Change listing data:
• • • • • • •

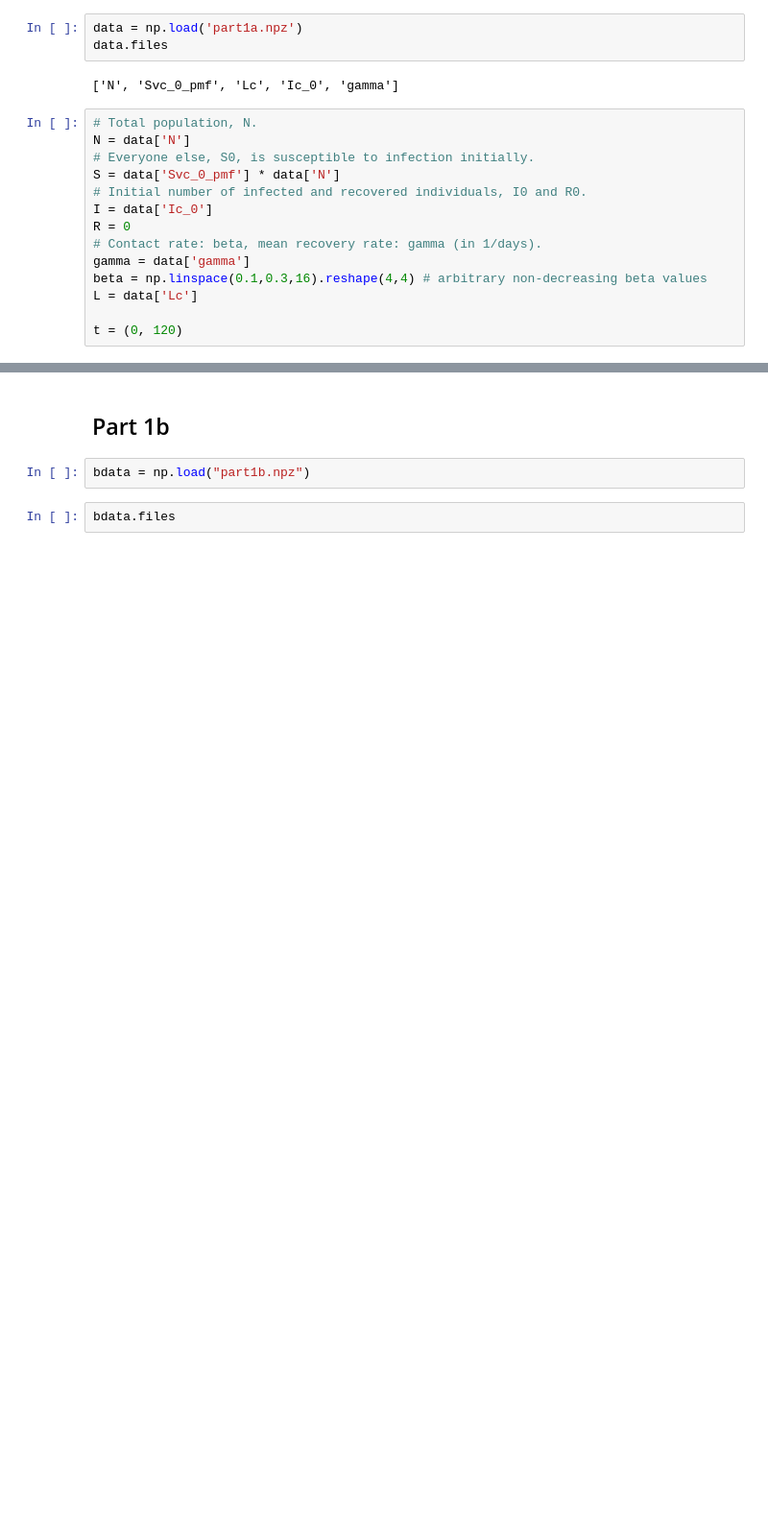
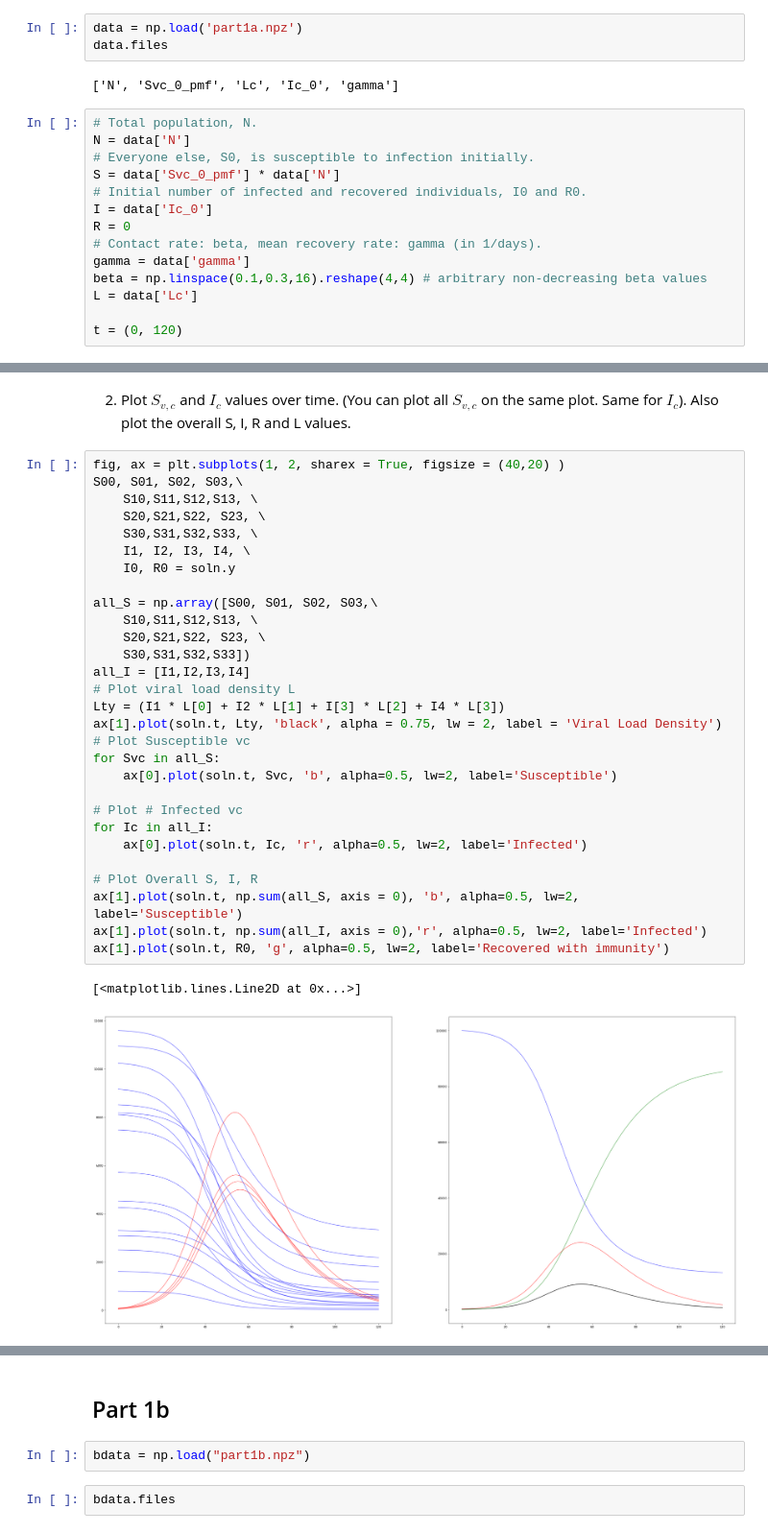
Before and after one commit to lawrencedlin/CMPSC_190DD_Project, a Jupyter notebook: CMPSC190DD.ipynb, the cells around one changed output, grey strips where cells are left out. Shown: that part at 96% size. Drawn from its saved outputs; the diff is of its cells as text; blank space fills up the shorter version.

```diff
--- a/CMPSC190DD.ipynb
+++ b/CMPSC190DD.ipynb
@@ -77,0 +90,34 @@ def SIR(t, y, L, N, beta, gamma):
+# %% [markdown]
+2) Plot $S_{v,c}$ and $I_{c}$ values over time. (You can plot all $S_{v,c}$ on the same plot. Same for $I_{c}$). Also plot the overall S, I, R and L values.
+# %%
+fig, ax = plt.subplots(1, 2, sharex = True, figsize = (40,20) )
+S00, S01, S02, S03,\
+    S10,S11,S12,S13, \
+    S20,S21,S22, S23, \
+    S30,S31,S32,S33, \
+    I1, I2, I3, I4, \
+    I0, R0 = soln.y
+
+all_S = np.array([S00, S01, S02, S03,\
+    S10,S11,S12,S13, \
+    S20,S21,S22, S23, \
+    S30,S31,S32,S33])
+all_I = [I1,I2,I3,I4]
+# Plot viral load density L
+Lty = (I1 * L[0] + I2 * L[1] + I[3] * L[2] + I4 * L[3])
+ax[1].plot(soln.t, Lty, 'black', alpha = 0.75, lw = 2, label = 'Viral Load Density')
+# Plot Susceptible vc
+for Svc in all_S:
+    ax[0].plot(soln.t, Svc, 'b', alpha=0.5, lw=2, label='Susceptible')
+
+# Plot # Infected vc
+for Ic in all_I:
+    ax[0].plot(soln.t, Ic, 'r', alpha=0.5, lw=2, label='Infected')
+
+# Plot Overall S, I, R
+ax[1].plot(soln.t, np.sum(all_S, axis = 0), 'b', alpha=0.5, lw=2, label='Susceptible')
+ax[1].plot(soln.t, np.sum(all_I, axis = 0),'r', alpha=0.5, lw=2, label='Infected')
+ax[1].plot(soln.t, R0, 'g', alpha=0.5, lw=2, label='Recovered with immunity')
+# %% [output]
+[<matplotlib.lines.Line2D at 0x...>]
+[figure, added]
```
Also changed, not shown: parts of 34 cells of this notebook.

• • • • • • •

TASK: Retype the data above verbatim, minus images.

WORKED SOLUTION:
Before and after one commit to lawrencedlin/CMPSC_190DD_Project, a Jupyter notebook: CMPSC190DD.ipynb, the cells around one changed output, grey strips where cells are left out. Shown: that part at 96% size. Drawn from its saved outputs; the diff is of its cells as text; blank space fills up the shorter version.

```diff
--- a/CMPSC190DD.ipynb
+++ b/CMPSC190DD.ipynb
@@ -77,0 +90,34 @@ def SIR(t, y, L, N, beta, gamma):
+# %% [markdown]
+2) Plot $S_{v,c}$ and $I_{c}$ values over time. (You can plot all $S_{v,c}$ on the same plot. Same for $I_{c}$). Also plot the overall S, I, R and L values.
+# %%
+fig, ax = plt.subplots(1, 2, sharex = True, figsize = (40,20) )
+S00, S01, S02, S03,\
+    S10,S11,S12,S13, \
+    S20,S21,S22, S23, \
+    S30,S31,S32,S33, \
+    I1, I2, I3, I4, \
+    I0, R0 = soln.y
+
+all_S = np.array([S00, S01, S02, S03,\
+    S10,S11,S12,S13, \
+    S20,S21,S22, S23, \
+    S30,S31,S32,S33])
+all_I = [I1,I2,I3,I4]
+# Plot viral load density L
+Lty = (I1 * L[0] + I2 * L[1] + I[3] * L[2] + I4 * L[3])
+ax[1].plot(soln.t, Lty, 'black', alpha = 0.75, lw = 2, label = 'Viral Load Density')
+# Plot Susceptible vc
+for Svc in all_S:
+    ax[0].plot(soln.t, Svc, 'b', alpha=0.5, lw=2, label='Susceptible')
+
+# Plot # Infected vc
+for Ic in all_I:
+    ax[0].plot(soln.t, Ic, 'r', alpha=0.5, lw=2, label='Infected')
+
+# Plot Overall S, I, R
+ax[1].plot(soln.t, np.sum(all_S, axis = 0), 'b', alpha=0.5, lw=2, label='Susceptible')
+ax[1].plot(soln.t, np.sum(all_I, axis = 0),'r', alpha=0.5, lw=2, label='Infected')
+ax[1].plot(soln.t, R0, 'g', alpha=0.5, lw=2, label='Recovered with immunity')
+# %% [output]
+[<matplotlib.lines.Line2D at 0x...>]
+[figure, added]
```
Also changed, not shown: parts of 34 cells of this notebook.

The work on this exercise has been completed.